Shouldn’t we queer people avoid insults?
I wrote an article yesterday in which I stated that religious people who brand us queer folk as sinners are ass hats. Check it out.
Plenty of people say I shouldn’t say things like that. I should respect sincerely held beliefs, so long as people sincerely hold them.
No. I won’t.
But isn’t that counterproductive? Isn’t it better to treat people civilly and respectfully?
OK, so maybe ass hat isn’t quite le mot juste. Granted. I was trying to make a point.
That’s the right term. And it’s important. And we LGBTQ people must absolutely use it.
Am I pissing you off? I guess you’re not alone. I got thrown off Quora for insisting that one must call a bigot a bigot.
Why must we speak plainly?
First of all, the struggle for full equality for people with minority sexual orientations and gender identities is a complex struggle with certain overarching strategies on many separate fronts.
Those strategies are being implemented by a very wide assortment of tactics.
This isn’t a simple either/or proposition.
Second, homophobe is a social construct, not an insult. You can’t easily talk about something without having words for that something. Homophobe is an important word for an important concept.
We queer people understand that engagement is necessary. Many of us in our personal lives strive to be examples of gracious humanity. In fact, we understand that a significant portion of the destruction of deep-seated antipathy to us was born in the mass, forced outings of the AIDS era of the 1980s and 90s.
Lots of gay men were forced out of the closet because of their diagnoses. Their families and friends learned who they were when they otherwise may never have known it or may never have acknowledged it.
It’s hard to despise people we love.
Now that being out is so much more ordinary, the process continues, and something of a chain reaction continues as well.
So what strategies might encourage the furthering of this kind of process of normalization?
Well, clearly it would be be wonderful if we could bring the image of accepted, ordinary LGBTQ people to people who don’t yet know any of us in real life.

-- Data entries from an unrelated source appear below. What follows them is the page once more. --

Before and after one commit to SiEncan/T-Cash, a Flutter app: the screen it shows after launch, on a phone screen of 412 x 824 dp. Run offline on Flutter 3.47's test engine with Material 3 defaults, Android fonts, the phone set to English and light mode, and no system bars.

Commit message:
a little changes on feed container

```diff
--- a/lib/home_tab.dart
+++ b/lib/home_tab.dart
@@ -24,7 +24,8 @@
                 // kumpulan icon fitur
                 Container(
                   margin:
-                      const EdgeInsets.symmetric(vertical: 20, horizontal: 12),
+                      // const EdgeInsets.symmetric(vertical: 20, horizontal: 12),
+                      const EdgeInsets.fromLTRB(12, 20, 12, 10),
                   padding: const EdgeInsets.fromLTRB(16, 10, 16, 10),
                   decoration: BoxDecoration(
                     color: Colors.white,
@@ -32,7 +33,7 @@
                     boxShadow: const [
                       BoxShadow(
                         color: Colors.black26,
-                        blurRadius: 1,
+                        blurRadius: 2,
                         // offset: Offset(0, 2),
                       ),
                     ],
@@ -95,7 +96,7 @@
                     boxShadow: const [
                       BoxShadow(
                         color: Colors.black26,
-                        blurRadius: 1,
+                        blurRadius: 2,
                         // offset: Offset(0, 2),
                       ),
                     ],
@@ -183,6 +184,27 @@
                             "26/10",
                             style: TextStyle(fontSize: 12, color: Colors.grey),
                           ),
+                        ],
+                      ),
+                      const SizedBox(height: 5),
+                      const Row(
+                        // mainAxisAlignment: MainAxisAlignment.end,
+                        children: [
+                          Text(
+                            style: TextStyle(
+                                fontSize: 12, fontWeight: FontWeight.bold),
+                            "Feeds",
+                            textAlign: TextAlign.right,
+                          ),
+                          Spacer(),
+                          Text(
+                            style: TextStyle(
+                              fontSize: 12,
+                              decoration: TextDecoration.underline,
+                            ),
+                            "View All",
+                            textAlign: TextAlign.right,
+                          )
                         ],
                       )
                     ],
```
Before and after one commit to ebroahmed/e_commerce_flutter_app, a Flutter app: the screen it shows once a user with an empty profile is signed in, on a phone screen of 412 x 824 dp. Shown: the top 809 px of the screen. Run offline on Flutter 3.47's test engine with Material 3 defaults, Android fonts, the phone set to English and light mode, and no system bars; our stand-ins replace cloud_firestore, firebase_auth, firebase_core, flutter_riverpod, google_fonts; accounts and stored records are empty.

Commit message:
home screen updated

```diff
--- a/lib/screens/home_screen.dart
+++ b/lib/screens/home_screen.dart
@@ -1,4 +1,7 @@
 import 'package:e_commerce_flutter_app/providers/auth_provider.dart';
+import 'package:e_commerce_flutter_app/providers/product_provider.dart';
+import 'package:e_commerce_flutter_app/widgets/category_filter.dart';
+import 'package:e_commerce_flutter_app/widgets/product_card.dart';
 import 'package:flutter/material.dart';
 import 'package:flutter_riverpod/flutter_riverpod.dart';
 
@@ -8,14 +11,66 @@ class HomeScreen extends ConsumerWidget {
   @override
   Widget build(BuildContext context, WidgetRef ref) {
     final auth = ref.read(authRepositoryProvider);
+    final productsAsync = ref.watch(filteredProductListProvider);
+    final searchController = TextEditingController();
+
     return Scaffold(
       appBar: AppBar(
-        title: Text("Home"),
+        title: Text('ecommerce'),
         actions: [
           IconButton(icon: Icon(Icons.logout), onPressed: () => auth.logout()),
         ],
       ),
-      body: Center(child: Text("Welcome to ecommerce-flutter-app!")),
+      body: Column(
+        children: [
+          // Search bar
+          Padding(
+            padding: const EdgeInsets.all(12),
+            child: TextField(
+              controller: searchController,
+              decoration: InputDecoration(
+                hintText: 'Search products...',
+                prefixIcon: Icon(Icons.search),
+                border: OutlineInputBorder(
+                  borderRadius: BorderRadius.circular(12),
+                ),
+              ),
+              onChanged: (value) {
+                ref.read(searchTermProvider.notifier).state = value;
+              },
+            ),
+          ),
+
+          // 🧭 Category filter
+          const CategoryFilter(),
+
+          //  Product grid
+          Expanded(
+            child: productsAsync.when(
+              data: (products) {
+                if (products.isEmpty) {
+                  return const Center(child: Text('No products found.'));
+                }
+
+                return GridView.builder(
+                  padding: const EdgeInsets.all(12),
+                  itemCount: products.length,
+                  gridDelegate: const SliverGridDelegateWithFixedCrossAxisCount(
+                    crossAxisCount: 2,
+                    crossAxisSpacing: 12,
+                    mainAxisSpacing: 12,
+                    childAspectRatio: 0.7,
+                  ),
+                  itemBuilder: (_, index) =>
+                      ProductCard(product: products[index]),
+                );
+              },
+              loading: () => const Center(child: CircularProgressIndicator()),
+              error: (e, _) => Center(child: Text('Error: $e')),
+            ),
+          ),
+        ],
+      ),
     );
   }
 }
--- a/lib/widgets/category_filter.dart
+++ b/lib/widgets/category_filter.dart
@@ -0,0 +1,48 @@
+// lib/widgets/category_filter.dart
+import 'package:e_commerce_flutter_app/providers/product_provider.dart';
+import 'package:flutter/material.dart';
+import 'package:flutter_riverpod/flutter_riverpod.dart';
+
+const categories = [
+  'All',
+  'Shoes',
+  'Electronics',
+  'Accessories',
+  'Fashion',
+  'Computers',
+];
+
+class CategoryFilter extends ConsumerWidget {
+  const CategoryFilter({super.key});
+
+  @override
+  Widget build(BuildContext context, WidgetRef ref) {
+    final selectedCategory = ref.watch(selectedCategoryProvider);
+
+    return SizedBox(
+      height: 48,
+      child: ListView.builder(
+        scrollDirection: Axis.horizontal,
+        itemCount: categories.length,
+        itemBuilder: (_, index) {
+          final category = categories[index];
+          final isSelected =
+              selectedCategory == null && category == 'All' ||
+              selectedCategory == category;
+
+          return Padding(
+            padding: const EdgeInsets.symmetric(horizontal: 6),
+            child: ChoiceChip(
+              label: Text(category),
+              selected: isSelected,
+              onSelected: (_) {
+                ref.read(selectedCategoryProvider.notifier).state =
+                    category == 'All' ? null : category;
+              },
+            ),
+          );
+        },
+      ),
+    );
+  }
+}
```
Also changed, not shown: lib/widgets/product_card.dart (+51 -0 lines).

This means media, both traditional and newer forms of Internet media.
I probably don’t need to point out examples of where this is happening. You may not know, however, that activists have been explicitly encouraging the process for decades.
That’s a front.
Another front, obviously, is the legal front. Anti-discrimination legislation, decriminalization, same-sex marriage law, etc. Again, there’s probably little need for me to spell that out. The results are all around us.
Engagement and legislation aren’t the only strategies necessary or used, however.
It’s also crucial to raise moral issues and to facilitate talking about them.
We created the word homophobia in its current useage to facilitate that process. It’s intentional. It’s purposeful. It’s engineered.
We need a word equivalent to racist to talk about people who subscribe to irrational belief systems that hurt us.
The word for the concept makes the concept itself more fleshed and real.
Words have power.
If I call you a racist, you feel bad. You know it’s wrong to be a racist. You learned in kindergarten that it’s bad to be mean to people because their skin color is different from yours.
The few avowed racists left in American society are usually careful to keep their views quiet. They know that a certain amount of social ostracization attaches to that label.
You know what that means?
It means they’re less likely to be able to spread their harmful views. People shut them down. The label has power.
We’re doing the same thing with the word homophobe.
We’re working to shut you down before you even get a chance to spread your harmful views.
Not all ideas are equal, you know.
The idea that LGBTQ people aren’t full human beings deserving of full dignity and full complements of equal rights is an immoral idea.
It causes serious harm to intrinsically harmless people for no rational purpose.
It’s as morally wrong and as baseless as racism.
So we have a word to describe it. Homophobia.
That’s not an insult. It’s an observation, and an important one.
Yes, I suppose it’s unpleasant to have one’s values challenged. To have one’s moral shortcomings pointed out.
It’s important, though, nonetheless.
That doesn’t mean that’s the only tactic we use in implementing strategies. It’s not even the most important one.
It is important, though, as part of a broader struggle.
The creation of the concept is altogether necessary, actually. As much as it’s crucial that more and more people accept us as fully equal human beings, it’s as crucial that more and more people morally condemn systems of belief that normalize stigmatizing us.
It’s not either/or.